The lack of data isn’t a new problem: Even for initial doses of the vaccine, the CDC has not linked ethnic data to age, as my colleague Edwin Rios has reported, making it difficult to single out specific groups like Black kids or Latino adults. But the addition of a third (or, for Johnson & Johnson recipients, second) shot to the vaccine regime has further muddied already murky water. Someone who became fully vaccinated last week wouldn’t be eligible for a booster, so while states can estimate the amount of fully vaccinated people who have been boosted, it’s harder for them to asses booster uptake among fully vaccinated people who are eligible for additional doses.

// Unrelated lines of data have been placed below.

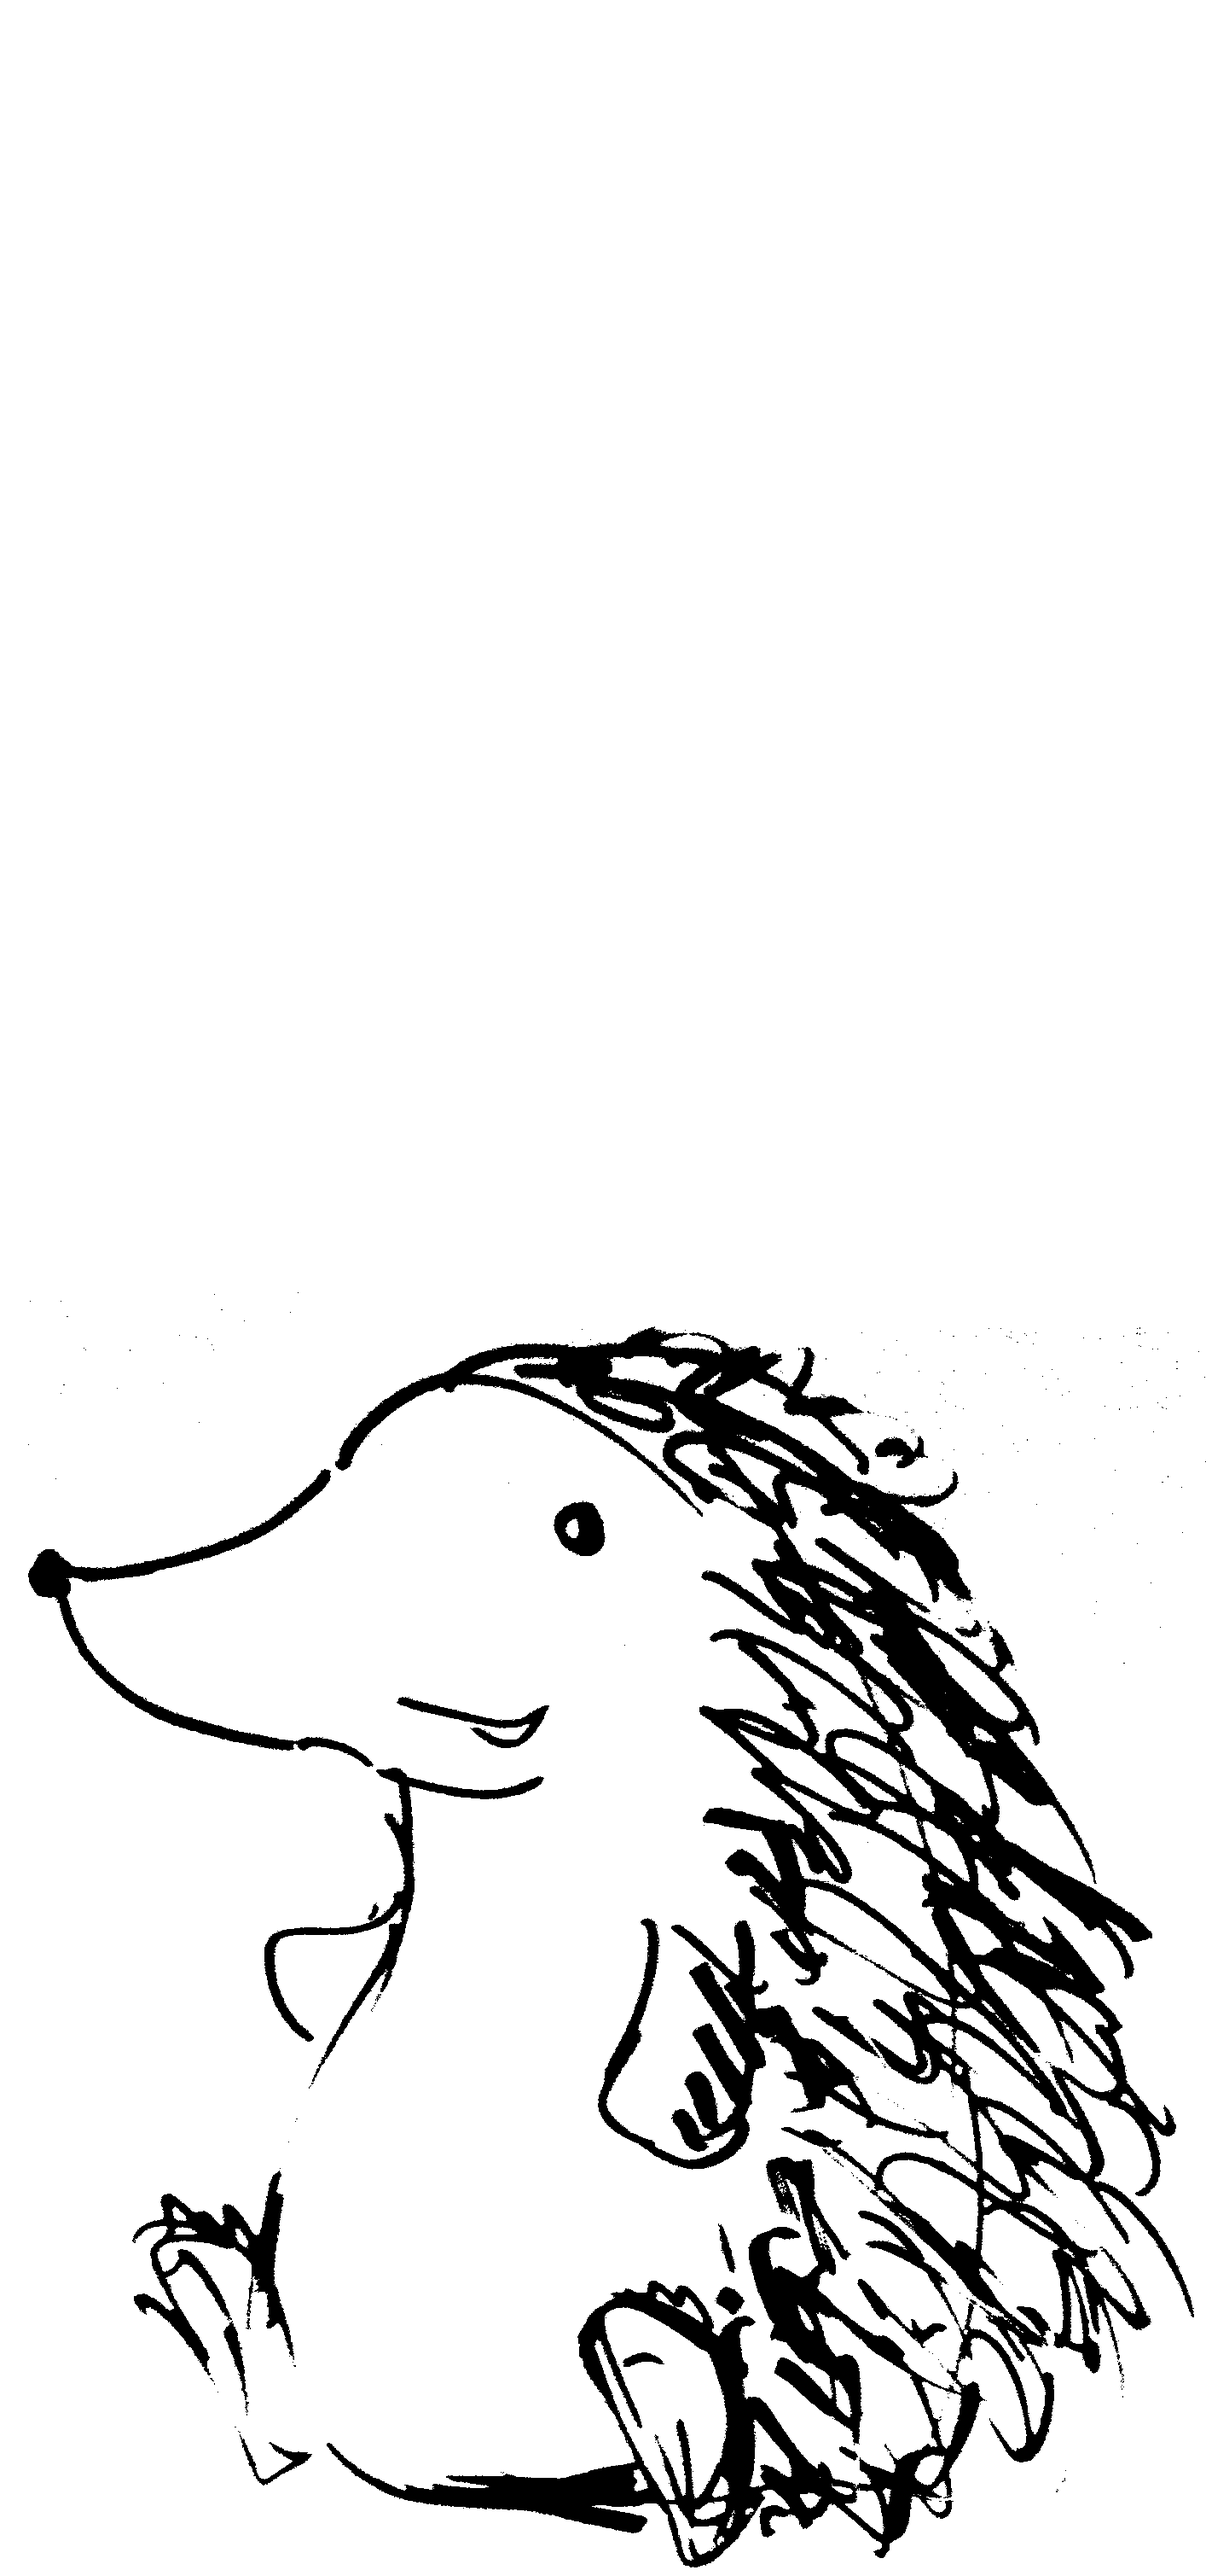
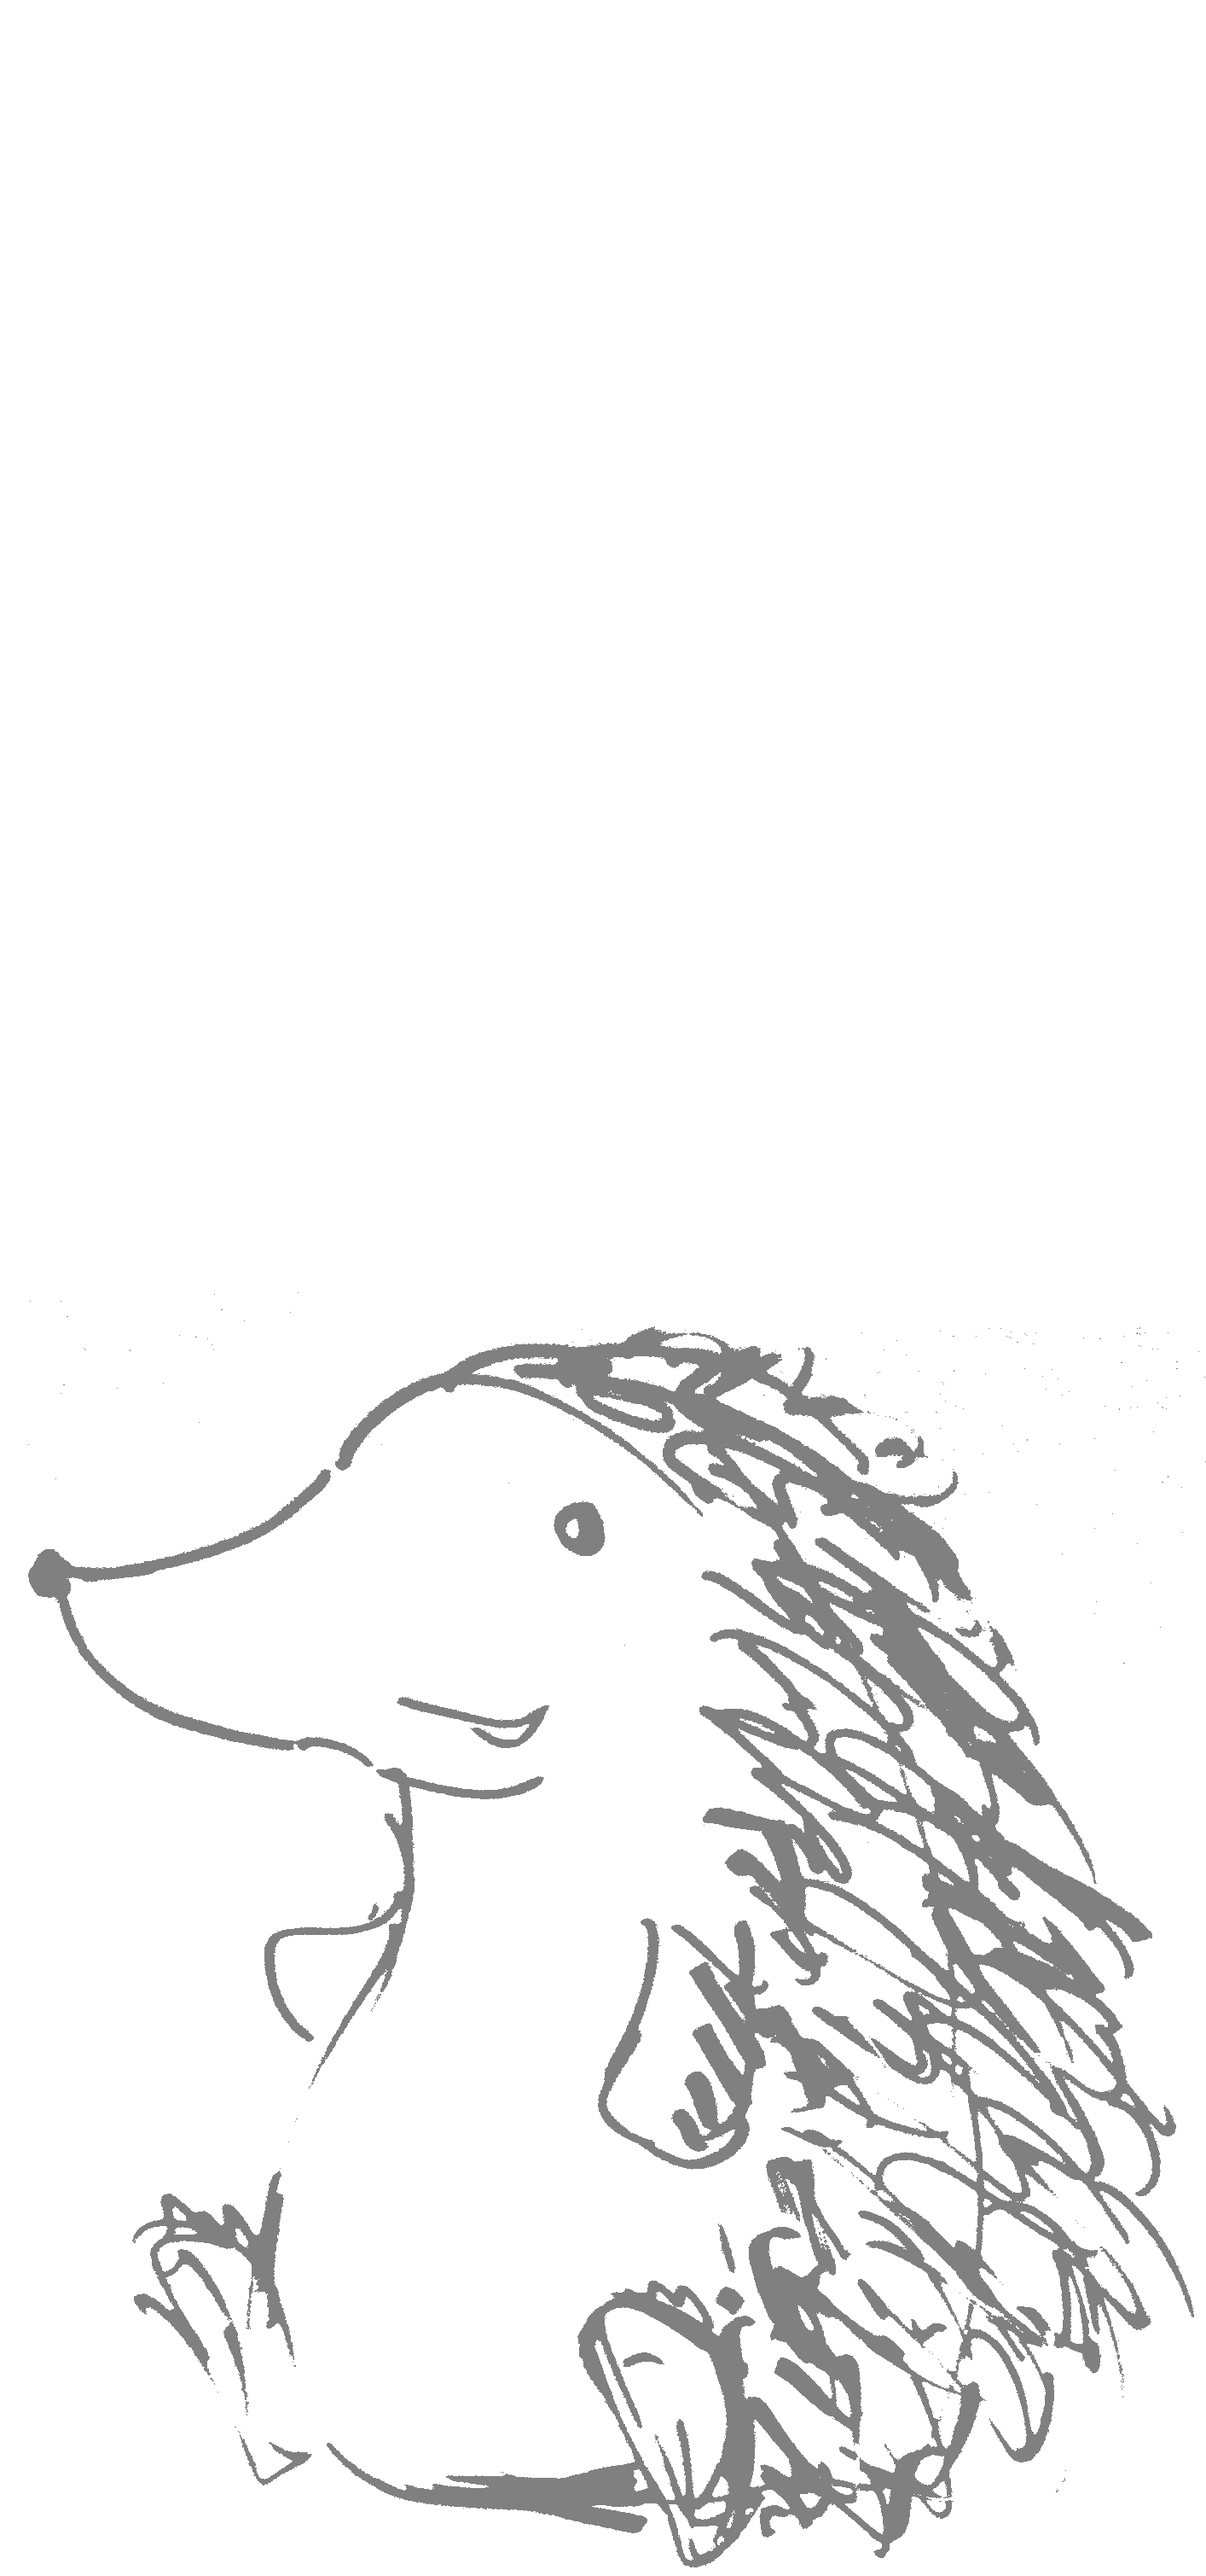
make background a little dimmer, add margins

diff --git a/public/styles/styles.css b/public/styles/styles.css
@@ -29,25 +29,38 @@ a {
 }
 
 h4 {
-  margin-bottom: 0;
-  margin-top: 10px;
+  margin: 0;
 }
 
 p {
 
 }
 
+h1 {
+  font-family: 'Shadows Into Light', cursive;
+  letter-spacing: 1px;
+  margin: 0;
+  padding: 0;
+} 
+
 .quickadd, .description, footer {
   font-family: 'Shadows Into Light', cursive;
   letter-spacing: 1px;
 }
 
-button.quickadd {
+.addnewscreen {
+  margin-left: 10px;
+}
+
+button {
+  margin-top: 10px;
   font-size: 24px;
+  font-family: 'Shadows Into Light', cursive;
 }
 
 input[type=checkbox] {
   margin-right: 20px;
+  font-size: 24px;
 }
 
 p.description {
@@ -56,6 +69,13 @@ p.description {
 
 #item {
   width: 100%;
+  font-size: 32px;
+  font-family: 'Shadows Into Light', cursive;
+}
+
+#description {
+  font-size: 24px;
+  font-family: 'Shadows Into Light', cursive;
 }
 
 textarea {
@@ -83,3 +103,22 @@ input[type=checkbox]:checked:before {
   float: right;
   left: 0%;
 }
+
+fieldset {
+  border: 0px;
+}
+
+div.box {
+  border: 2px black solid;
+  padding: 10px;
+}
+
+div.box form {
+  margin: 0;
+}
+
+body {
+  padding-left: 15%;
+  padding-right: 15%;
+/*  width: 100%;
+*/}
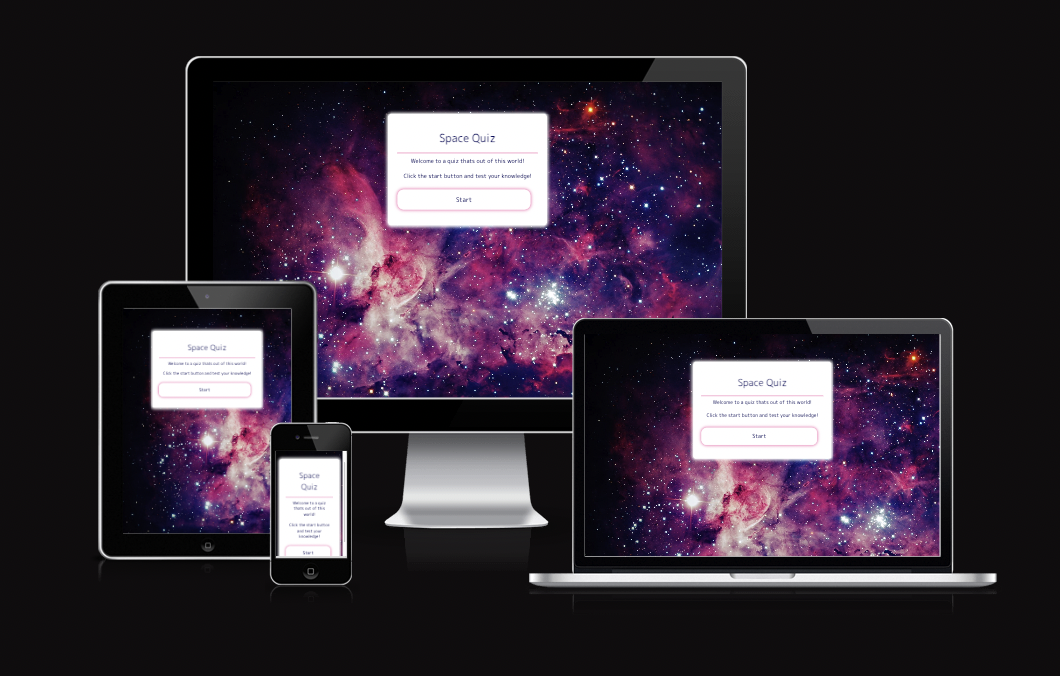
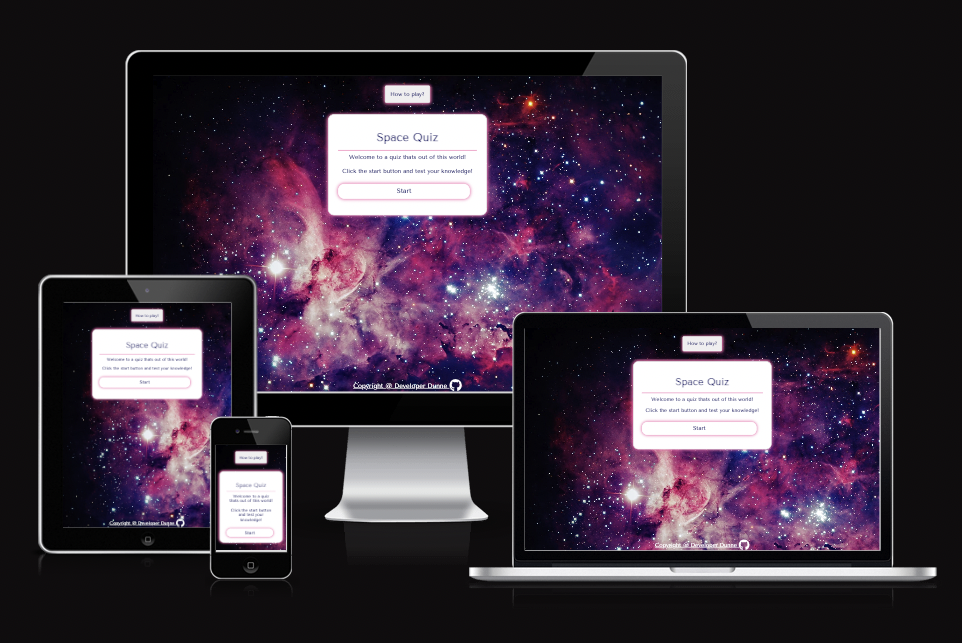
Added more images to readme images

diff --git a/assets/css/style.css b/assets/css/style.css
@@ -77,13 +77,13 @@ body {
   padding: 30px;
   border: 2px solid whitesmoke;
   box-shadow: #f76dae 0 0 10px 2px;
-  max-height: 68%;
+  max-height: 70%;
 }
 
 #heading {
   border-bottom: 1px solid #f76dae;
   text-align: center;
-  font-size: 25px;
+  font-size: 28px;
   padding:15px;
 }
 
@@ -193,7 +193,7 @@ a {
     font-size: 15px;
   }
   #social {
-    margin-bottom: -10px;
+    margin-bottom: 10px;
     font-size: 20px;
   }
 }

Without this sort of data, the job of outreach becomes increasingly difficult, and measuring success becomes a guessing game. Worse, sometimes the data we do collect gets it wrong.
The CDC has been grappling with its own booster-related data issues. In some cases, the agency has accidentally recorded people’s booster shots as initial doses and consequently skewed estimates of initial doses higher. “We currently are still seeing a lot of gaps and limitations in the data that prevents us from being able to assess whether there is equity in receipt of the booster doses and also in vaccination uptake among children,” Artiga said. In other words, we can barely get accurate numbers on booster doses for different age groups, which we’re trying to collect nationally, let alone ethnicities, which we are not.
So, what do we know?
Booster uptake among white people age 65 and older at the national level is generally similar to prior vaccine uptake, according to a December analysis by KFF. The shares of Black and Hispanic booster dose recipients age 65 and older are smaller than their shares of fully vaccinated people, but there has been an uptick in recent weeks.
Unsurprisingly, older Americans are more likely to have gotten boosters than younger ones, with 59.1 percent of adults 65 and older boosted, compared to 49.5 percent of the population 50 and over, and 37.7 percent of the population 18 and over, according to the CDC.
Michigan, for its part, is still seeing disparities in booster uptake, but they’re “not unexpected,” Travis said. Statewide, 46.2 percent of fully vaccinated people have gotten a booster, Joe Coyle, director of the state’s Bureau of Infectious Disease Prevention, said. Among non-Hispanic Blacks, it’s 35.5 percent, and for Hispanics, it’s 33.2 percent.
But all ethnicities see increasing booster uptake with age. “They had a little bit longer to get vaccinated,” Travis said, “but they also understand they’re one of the highest risk groups for complications and deaths related to Covid-19. And what we’ve seen is that risk perception doesn’t necessarily translate to the younger age groups.”
That’s handy information at the state level. But for the nation as a whole, “given the limitations in the data, it’s really difficult to draw any strong conclusions about whether there are any disparities in take up a booster doses so far,” Artiga said.